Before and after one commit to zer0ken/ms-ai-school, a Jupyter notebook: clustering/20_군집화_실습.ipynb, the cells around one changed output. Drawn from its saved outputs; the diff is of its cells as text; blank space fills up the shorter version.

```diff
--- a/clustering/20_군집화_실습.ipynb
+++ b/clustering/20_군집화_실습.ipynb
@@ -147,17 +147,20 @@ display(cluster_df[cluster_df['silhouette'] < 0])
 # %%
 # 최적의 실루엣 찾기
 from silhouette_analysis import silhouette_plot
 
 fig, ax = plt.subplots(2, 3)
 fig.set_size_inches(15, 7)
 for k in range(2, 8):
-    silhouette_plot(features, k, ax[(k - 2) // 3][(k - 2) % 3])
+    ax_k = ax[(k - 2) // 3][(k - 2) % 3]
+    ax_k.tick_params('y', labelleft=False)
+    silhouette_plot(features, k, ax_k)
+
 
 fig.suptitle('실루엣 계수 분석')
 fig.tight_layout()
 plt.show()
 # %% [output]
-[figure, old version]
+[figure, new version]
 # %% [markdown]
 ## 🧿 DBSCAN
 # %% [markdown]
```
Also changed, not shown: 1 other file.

---

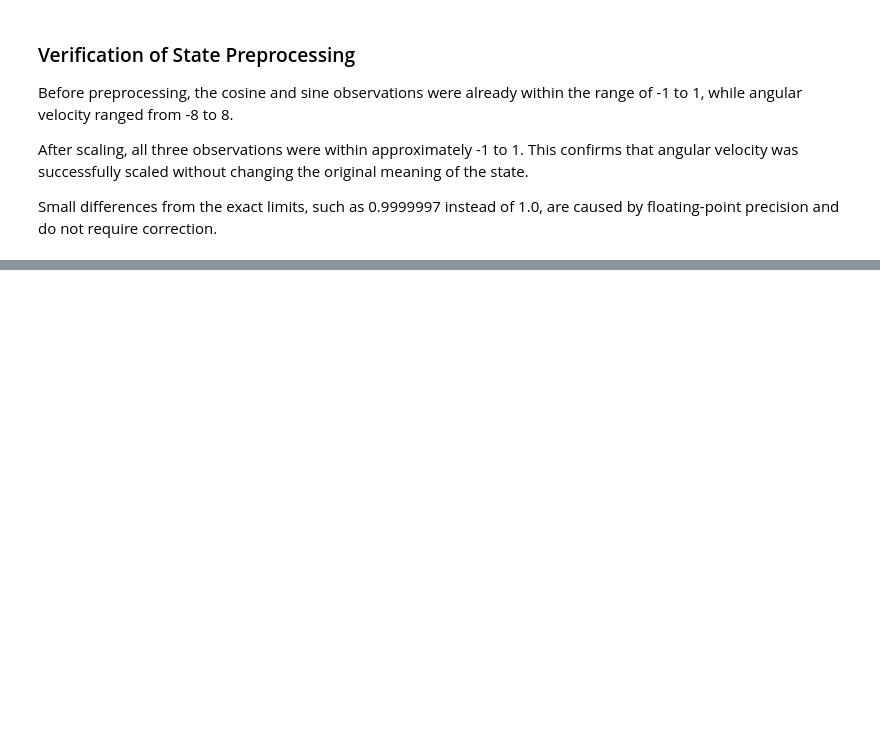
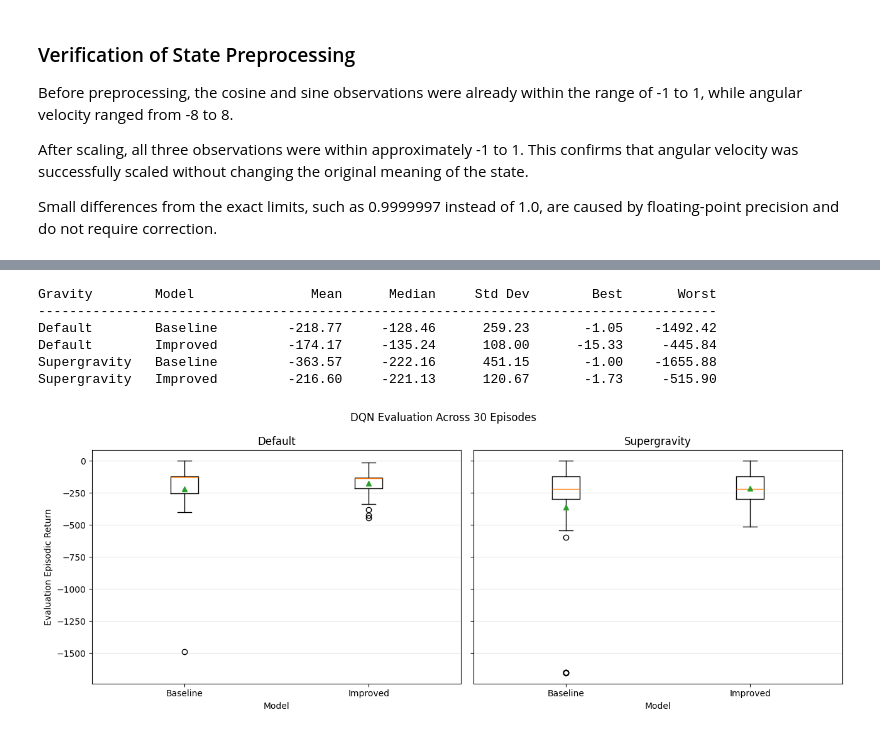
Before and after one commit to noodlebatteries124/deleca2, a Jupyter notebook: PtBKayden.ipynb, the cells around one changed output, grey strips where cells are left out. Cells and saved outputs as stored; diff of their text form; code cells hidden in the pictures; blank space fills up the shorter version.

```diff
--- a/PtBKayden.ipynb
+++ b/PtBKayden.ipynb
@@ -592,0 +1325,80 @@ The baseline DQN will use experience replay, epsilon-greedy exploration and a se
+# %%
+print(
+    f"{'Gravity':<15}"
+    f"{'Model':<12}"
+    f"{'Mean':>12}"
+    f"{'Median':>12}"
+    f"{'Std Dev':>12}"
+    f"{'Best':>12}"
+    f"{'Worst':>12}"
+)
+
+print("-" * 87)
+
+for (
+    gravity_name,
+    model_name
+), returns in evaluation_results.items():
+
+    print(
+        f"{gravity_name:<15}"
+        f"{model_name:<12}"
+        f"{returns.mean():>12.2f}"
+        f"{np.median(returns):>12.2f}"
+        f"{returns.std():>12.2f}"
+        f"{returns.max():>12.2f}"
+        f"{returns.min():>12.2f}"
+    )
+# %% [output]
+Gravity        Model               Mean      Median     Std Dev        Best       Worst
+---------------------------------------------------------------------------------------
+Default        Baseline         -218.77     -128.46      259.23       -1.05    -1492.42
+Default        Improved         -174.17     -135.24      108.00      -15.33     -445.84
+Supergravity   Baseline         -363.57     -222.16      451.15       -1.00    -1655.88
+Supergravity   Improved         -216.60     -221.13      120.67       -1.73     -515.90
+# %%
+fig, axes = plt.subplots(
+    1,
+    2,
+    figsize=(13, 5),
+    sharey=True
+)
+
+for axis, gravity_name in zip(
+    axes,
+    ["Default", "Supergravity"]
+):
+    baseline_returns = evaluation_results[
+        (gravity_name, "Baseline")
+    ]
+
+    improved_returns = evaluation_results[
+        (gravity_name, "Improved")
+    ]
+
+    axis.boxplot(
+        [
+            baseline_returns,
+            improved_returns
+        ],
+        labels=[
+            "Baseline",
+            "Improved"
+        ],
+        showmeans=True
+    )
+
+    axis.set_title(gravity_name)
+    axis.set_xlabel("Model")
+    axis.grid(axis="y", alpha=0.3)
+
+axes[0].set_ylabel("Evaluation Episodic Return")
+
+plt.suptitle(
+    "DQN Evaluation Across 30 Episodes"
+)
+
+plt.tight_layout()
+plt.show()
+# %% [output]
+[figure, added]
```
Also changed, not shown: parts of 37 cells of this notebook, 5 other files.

WHAT THE TASK ASKS:
Which lines in the records above contain the string "from"? Copy them.

OUTPUT OF THE TASK:
Before and after one commit to zer0ken/ms-ai-school, a Jupyter notebook: clustering/20_군집화_실습.ipynb, the cells around one changed output. Drawn from its saved outputs; the diff is of its cells as text; blank space fills up the shorter version.
 from silhouette_analysis import silhouette_plot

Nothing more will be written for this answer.